Start of DATA SUPPLIED
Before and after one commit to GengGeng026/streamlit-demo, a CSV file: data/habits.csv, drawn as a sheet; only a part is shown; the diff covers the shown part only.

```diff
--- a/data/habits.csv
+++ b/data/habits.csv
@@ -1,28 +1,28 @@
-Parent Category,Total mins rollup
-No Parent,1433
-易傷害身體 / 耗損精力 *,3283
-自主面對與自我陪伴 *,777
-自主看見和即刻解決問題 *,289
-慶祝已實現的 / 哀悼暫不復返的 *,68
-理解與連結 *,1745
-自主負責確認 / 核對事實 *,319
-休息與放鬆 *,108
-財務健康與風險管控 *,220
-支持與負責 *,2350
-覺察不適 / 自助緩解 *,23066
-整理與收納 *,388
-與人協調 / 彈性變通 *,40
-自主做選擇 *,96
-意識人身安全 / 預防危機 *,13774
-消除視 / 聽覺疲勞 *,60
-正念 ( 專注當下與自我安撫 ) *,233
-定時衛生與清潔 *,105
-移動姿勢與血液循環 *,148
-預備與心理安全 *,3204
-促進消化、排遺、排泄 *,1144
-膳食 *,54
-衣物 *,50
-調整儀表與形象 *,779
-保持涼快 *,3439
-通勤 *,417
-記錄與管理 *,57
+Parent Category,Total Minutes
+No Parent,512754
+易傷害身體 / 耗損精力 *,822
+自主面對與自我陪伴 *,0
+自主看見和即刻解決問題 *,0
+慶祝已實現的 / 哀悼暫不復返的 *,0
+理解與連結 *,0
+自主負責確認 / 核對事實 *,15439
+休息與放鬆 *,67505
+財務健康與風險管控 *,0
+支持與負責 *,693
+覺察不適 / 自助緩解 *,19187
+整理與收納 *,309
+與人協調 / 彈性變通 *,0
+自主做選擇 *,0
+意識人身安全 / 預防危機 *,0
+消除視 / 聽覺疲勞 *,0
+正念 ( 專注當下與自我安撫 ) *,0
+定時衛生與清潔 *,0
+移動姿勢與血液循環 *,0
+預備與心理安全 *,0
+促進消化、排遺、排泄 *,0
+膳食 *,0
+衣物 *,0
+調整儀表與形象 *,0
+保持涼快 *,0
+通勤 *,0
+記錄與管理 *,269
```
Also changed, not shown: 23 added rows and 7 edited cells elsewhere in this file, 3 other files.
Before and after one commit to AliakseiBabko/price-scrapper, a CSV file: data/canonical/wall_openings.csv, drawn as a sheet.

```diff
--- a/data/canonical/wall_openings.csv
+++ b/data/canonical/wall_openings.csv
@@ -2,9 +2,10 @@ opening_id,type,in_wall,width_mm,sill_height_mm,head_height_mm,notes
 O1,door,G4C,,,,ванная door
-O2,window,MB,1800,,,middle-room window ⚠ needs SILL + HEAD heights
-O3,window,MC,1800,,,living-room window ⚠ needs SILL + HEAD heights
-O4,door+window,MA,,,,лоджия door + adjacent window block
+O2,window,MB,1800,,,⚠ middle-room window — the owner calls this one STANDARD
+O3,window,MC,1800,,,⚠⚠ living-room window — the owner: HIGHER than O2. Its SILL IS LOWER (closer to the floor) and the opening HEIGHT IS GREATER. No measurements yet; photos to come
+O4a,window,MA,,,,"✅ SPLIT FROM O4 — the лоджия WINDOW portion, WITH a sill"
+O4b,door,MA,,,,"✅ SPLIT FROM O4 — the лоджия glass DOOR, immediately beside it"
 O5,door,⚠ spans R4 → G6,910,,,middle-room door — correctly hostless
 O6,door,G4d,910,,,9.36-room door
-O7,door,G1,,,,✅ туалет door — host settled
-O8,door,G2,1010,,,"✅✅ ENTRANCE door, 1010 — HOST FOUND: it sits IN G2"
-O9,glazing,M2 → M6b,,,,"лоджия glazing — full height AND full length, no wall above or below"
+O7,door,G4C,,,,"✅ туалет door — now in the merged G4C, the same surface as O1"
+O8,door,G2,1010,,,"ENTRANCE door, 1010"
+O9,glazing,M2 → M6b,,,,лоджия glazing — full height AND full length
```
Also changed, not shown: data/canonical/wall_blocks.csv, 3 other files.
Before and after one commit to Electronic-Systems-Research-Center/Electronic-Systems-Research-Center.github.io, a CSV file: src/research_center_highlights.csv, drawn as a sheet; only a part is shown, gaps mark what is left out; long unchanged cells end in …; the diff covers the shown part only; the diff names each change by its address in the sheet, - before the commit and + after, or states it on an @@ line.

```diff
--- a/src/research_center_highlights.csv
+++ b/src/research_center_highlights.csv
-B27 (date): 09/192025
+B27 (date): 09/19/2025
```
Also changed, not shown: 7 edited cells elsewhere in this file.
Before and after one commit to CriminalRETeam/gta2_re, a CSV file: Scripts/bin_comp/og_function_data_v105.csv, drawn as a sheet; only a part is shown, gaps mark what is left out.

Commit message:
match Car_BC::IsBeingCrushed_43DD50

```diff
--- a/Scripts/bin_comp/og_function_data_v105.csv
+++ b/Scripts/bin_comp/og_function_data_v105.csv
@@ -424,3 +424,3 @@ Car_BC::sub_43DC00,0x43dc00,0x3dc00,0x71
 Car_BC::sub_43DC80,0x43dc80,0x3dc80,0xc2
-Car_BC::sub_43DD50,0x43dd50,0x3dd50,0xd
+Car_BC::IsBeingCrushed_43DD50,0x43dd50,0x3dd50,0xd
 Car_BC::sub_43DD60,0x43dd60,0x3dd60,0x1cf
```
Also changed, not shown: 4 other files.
End of DATA SUPPLIED
# TASK BRIEF:
Identify the lines above with the word "лоджия". Copy them.

# EXPECTED OUTPUT:
-O4,door+window,MA,,,,лоджия door + adjacent window block
+O4a,window,MA,,,,"✅ SPLIT FROM O4 — the лоджия WINDOW portion, WITH a sill"
+O4b,door,MA,,,,"✅ SPLIT FROM O4 — the лоджия glass DOOR, immediately beside it"
-O9,glazing,M2 → M6b,,,,"лоджия glazing — full height AND full length, no wall above or below"
+O9,glazing,M2 → M6b,,,,лоджия glazing — full height AND full length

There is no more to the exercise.